* Have your house clean enough to have your mother or mother-in-law or Miss Martha over without them making a face?
* Cook a dinner for yourself and others?
* Meal plan?
* Budget and financially plan?
* Be able to make a casserole quickly for an emergency?
* Host/ess a party?
* Know how to bake something from scratch?
* Know how to do your own grocery shopping that’s more than just “box food”?
* Know how to do basic clothing repair?
* Know what to bring as a hostess gift?
* Know how to conduct yourself socially at various social obligations?
* Know how to give yourself self-care?
* Know v. basic first aid?
* Know how to care for small children for a day?
It’s okay to have untargeted kitchen Witch practices. Look, I’m the first to say that some of my more focused practice is lacking. You don’t have to use every bread baking experience as a magical attempt to influence a situation. You can use it as a meditational practice and focus on the magic of the experience, that’s perfectly valid. Think about why whatever is you’re doing – baking, cooking, cleaning, sewing, whatever is a magical experience for you. This is a free form essay, you’re not being graded, whatever reason you have for it being a magical experience for you is right. There are things in everyone’s life I think (I hope!) that are magical to him or her but not targeted for results. It’s good to have and share those experiences too.
You need to know how to do this stuff. That does not mean you need to do it all the time. I had suggested a base education in house wifery, but that doesn’t mean that you’re responsible for it all the time in some kind of psychotic Valium laced Stepford scenario. I know how to do laundry, but my significant other does it in our household. If he ever said, do your own laundry, I could. If you know how to clean your house sparklingly clean but chose to not live in a constant Miss Martha police state, that’s okay. If it’s part of your strategy as a hearth Witch, well then you must be a clever kitchen Witch! My house would not pass Lakshmi inspection at all times (or really like 29 days out of the month) either. If you have the means to send out your laundry or order take out every night, rock out. You just need to know how to perform these functions should you ever need to. It’s sort of like knowing how to do long division. It’s good to know how to do by hand, but the gods made calculators for a reason.
Sometimes, simple is best. I suggested a basic practice in kitchen/hearth Witchery for people who work primarily in “higher” magic because like a proper dilettante, I believe in being well rounded. And frankly sometimes if you need to do something on the fly, it’s a lot easier to pour some salt into a bowl and spit into it than to do a long formal practice. I also think it’s good to know simple magic in order to be able to obtain simple things. You need fifty bucks to make your bills this month? You could do something v. formal or you could do something quick and get on with your life. Formal magic often requires a lot more time, energy, and effort. And there are certain things that are better suited to those practices, but you need a quick little something, low magic just seems like a better way to do so.
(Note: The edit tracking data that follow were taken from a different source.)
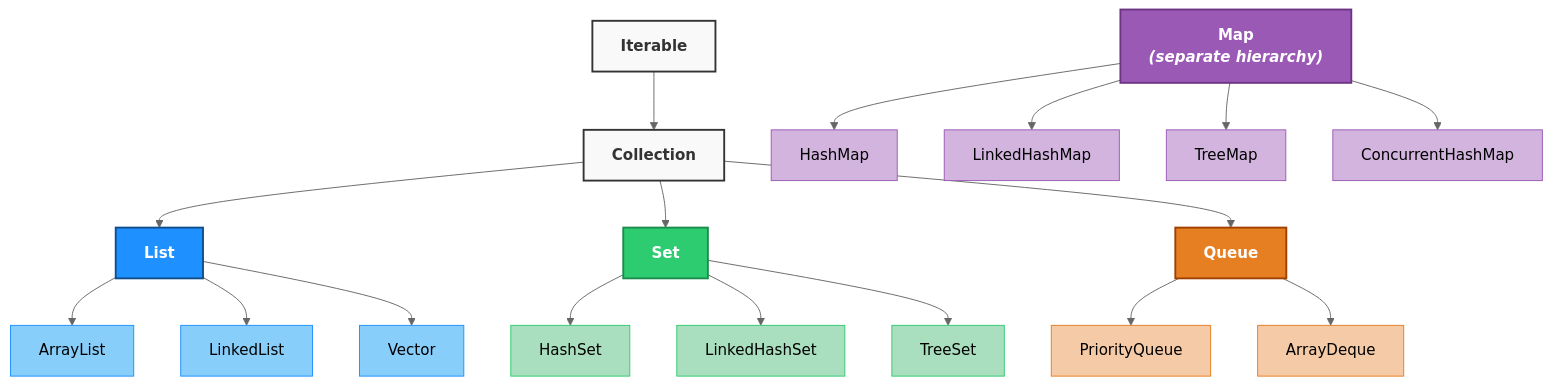
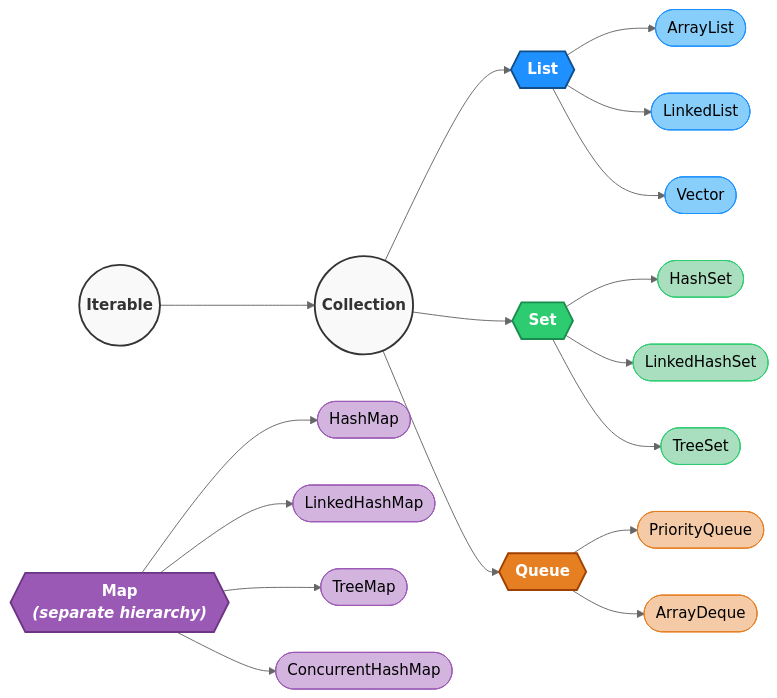
The first of 2 diagrams in docs/java/Collections.md (saivamsikaruturi/vamsilabs-dev-notes-main), drawn with Mermaid (neutral theme) before and after one commit. The commit also changed other lines of this file and 146 other files, not shown here.

Commit message:
Horizontal diagrams, UML class diagrams, typography overhaul, and permalink cleanup

````diff
--- a/docs/java/Collections.md
+++ b/docs/java/Collections.md
@@ -9,41 +9,41 @@
 ```mermaid
-flowchart TD
+flowchart LR
     %% Root
-    Iterable["<b>Iterable</b>"]:::root --> Collection["<b>Collection</b>"]:::root
+    Iterable(("<b>Iterable</b>")):::root --> Collection(("<b>Collection</b>")):::root
 
     %% Branches from Collection
-    Collection --> List["<b>List</b>"]:::listStyle
-    Collection --> Set["<b>Set</b>"]:::setStyle
-    Collection --> Queue["<b>Queue</b>"]:::queueStyle
+    Collection --> List{{"<b>List</b>"}}:::listStyle
+    Collection --> Set{{"<b>Set</b>"}}:::setStyle
+    Collection --> Queue{{"<b>Queue</b>"}}:::queueStyle
 
     %% List implementations
-    List --> ArrayList["ArrayList"]:::listImpl
-    List --> LinkedList["LinkedList"]:::listImpl
-    List --> Vector["Vector"]:::listImpl
+    List --> ArrayList(["ArrayList"]):::listImpl
+    List --> LinkedList(["LinkedList"]):::listImpl
+    List --> Vector(["Vector"]):::listImpl
 
     %% Set implementations
-    Set --> HashSet["HashSet"]:::setImpl
-    Set --> LinkedHashSet["LinkedHashSet"]:::setImpl
-    Set --> TreeSet["TreeSet"]:::setImpl
+    Set --> HashSet(["HashSet"]):::setImpl
+    Set --> LinkedHashSet(["LinkedHashSet"]):::setImpl
+    Set --> TreeSet(["TreeSet"]):::setImpl
 
     %% Queue implementations
-    Queue --> PriorityQueue["PriorityQueue"]:::queueImpl
-    Queue --> ArrayDeque["ArrayDeque"]:::queueImpl
+    Queue --> PriorityQueue(["PriorityQueue"]):::queueImpl
+    Queue --> ArrayDeque(["ArrayDeque"]):::queueImpl
 
     %% Map hierarchy (separate)
-    MapRoot["<b>Map</b><br/><i>(separate hierarchy)</i>"]:::mapStyle --> HashMap["HashMap"]:::mapImpl
-    MapRoot --> LinkedHashMap["LinkedHashMap"]:::mapImpl
-    MapRoot --> TreeMap["TreeMap"]:::mapImpl
-    MapRoot --> ConcurrentHashMap["ConcurrentHashMap"]:::mapImpl
+    MapRoot{{"<b>Map</b><br/><i>(separate hierarchy)</i>"}}:::mapStyle --> HashMap(["HashMap"]):::mapImpl
+    MapRoot --> LinkedHashMap(["LinkedHashMap"]):::mapImpl
+    MapRoot --> TreeMap(["TreeMap"]):::mapImpl
+    MapRoot --> ConcurrentHashMap(["ConcurrentHashMap"]):::mapImpl
 
     %% Styles
     classDef root fill:#f9f9f9,stroke:#333,stroke-width:2px,color:#333
     classDef listStyle fill:#1e90ff,stroke:#104e8b,stroke-width:2px,color:#fff,font-weight:bold
     classDef listImpl fill:#87cefa,stroke:#1e90ff,stroke-width:1px,color:#000
     classDef setStyle fill:#2ecc71,stroke:#1a8c4e,stroke-width:2px,color:#fff,font-weight:bold
     classDef setImpl fill:#a9dfbf,stroke:#2ecc71,stroke-width:1px,color:#000
     classDef queueStyle fill:#e67e22,stroke:#a04000,stroke-width:2px,color:#fff,font-weight:bold
     classDef queueImpl fill:#f5cba7,stroke:#e67e22,stroke-width:1px,color:#000
     classDef mapStyle fill:#9b59b6,stroke:#6c3483,stroke-width:2px,color:#fff,font-weight:bold
     classDef mapImpl fill:#d2b4de,stroke:#9b59b6,stroke-width:1px,color:#000
 ```
````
Furthering the math analogy, you may become so accustomed to Calculus and using a calculator to do so, you forget how to do basic level math. This is not going to help you when it’s your job to do bistro math for the table ’cause you’re the math chick and you left your cell phone at home.
Some of what I suggest needing to know may seem unnecessary and sort of Mr. Miyagi, but look at it from a kitchen Witch’s perspective: You claim to be a kitchen/hearth Witch, I’m supposed to trust you to do a love spell for me using hearth magic, but . . .you don’t know how to take care of your hearth which functions as your temple, your magical work space? Fill in your own mechanic/gyno joke here.
http://www.polyamorousmisanthrope.com/2007/07/15/being-used/ – Article referenced in “Homemaker” section